Ever wondered how the professionals take these great photos; well here is a quick guide on how to do it.

First catch your fish. There are a couple of things with this. Some of my fish that I have taken have been caught, photographed and then released without any harm coming to them.

If you have caught them for the table and want them to photograph, PLEASE DO NOT cut their throats. This is the most important bit of information I can give you as it distorts the head of the fish and you have work too hard to remedy it. However, if you have bought the fish from a fishmonger or have cut their throats, don’t despair. All you need to do is get some fishing line and sew the gap up as much as you can. This is not easy, but you will make a difference when editing the photo. This also applies if you have gutted it, just fill it with anything you like and sew it back up. Make sure it looks natural though!!

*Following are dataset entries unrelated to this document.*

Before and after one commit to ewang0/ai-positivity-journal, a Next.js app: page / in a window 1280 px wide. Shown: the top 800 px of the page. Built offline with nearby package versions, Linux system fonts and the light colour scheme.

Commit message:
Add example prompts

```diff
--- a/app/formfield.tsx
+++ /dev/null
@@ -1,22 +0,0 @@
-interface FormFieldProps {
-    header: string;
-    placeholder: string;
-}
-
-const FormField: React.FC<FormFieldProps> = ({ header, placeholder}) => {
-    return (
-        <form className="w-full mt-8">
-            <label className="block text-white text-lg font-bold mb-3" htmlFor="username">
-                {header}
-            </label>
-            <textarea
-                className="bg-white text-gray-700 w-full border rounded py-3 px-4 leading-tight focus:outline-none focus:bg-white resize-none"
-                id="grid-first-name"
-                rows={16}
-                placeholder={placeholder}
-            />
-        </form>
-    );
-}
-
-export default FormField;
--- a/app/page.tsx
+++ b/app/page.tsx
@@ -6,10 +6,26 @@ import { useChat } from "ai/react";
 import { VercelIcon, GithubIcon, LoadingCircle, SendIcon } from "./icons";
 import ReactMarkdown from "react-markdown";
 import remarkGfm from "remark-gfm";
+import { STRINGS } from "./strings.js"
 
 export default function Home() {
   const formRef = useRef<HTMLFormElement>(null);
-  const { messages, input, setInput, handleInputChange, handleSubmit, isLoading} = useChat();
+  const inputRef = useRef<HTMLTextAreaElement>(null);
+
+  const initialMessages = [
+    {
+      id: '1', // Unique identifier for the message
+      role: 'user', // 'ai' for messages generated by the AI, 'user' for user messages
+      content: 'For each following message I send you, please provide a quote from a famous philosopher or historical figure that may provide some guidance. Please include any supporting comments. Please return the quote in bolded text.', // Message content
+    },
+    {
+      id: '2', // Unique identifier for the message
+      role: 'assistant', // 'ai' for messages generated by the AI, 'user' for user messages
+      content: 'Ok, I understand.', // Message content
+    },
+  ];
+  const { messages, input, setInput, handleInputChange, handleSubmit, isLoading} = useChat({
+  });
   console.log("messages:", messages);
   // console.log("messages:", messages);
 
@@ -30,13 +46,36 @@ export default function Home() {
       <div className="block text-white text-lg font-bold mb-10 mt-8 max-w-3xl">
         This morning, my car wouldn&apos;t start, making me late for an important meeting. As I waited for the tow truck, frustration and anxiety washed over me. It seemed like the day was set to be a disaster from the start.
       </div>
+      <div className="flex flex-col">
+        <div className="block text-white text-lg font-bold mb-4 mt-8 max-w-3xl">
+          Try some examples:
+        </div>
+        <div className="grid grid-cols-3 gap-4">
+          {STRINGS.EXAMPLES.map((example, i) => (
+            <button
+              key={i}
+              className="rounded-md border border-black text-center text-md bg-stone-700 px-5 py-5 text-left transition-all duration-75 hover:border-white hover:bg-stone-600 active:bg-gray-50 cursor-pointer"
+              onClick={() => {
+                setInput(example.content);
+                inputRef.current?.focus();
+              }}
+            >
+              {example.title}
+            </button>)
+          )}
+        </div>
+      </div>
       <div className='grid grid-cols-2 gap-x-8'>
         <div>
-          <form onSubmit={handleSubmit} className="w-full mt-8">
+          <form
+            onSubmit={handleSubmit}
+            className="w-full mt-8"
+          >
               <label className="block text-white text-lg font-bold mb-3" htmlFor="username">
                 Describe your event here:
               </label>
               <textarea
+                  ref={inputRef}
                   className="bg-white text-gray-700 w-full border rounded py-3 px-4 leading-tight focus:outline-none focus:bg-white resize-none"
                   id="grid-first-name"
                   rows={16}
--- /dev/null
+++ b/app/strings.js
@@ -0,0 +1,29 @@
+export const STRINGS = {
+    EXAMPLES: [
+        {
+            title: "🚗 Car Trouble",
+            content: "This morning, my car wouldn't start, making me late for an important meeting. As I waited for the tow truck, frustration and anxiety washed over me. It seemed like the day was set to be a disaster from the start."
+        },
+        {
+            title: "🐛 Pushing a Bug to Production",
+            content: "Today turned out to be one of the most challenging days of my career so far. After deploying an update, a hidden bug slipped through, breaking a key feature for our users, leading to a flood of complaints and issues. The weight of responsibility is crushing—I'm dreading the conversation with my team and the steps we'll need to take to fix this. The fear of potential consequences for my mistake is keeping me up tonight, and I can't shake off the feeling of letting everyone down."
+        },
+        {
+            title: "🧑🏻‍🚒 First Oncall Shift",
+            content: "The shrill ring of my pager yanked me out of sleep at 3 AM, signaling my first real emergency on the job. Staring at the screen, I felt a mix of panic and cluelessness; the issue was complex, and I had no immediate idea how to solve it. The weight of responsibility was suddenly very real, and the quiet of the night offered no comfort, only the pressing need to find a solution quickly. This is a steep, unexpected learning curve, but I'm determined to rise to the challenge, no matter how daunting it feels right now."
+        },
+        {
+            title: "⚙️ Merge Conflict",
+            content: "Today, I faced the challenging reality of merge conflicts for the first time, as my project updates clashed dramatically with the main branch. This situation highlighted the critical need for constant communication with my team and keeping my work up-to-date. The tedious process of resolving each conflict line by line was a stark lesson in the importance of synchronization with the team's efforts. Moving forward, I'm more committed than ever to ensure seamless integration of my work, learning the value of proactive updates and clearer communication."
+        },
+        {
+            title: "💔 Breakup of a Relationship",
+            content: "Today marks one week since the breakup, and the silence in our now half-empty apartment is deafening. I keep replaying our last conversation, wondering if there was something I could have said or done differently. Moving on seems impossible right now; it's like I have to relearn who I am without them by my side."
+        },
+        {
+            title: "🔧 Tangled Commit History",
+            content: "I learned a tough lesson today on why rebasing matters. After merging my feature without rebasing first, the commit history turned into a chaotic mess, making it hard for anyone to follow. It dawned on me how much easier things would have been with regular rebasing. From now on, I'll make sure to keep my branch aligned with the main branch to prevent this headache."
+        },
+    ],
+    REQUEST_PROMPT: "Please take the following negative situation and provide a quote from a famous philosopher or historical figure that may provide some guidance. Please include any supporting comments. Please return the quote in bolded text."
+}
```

I have a piece of ‘off white’ vinyl glued to a bit of foam rubber to enable the fish to sit flat and be pinned out. Once you have the fish ready (not flapping about), place the fish on it then pin all the fins out as shown.

Most photographers know that you just cannot use direct sunlight on your subject. So I use a piece of sail material as a diffuser to soften the shadows. I have made a frame of small PVC pipe to hold this sail material flat. I then get my wife to hold it in place whilst I take my photos or as I have here, get some stools and hold it in place.

When taking the digital photos, make sure you have the camera on the highest resolution setting as you can. This is to make it easier when you come to editing the photo.

 I then use Photoshop to take out the pins and strings out of the picture and fix any torn fins. This is a time consuming job, but as you can see, it is well worth it. I then go to another “add on” program that takes out the background. Once I am happy with the fish, I then put it back into Photoshop to put a drop shadow onto the fish.


Written by Graham Cumming 2010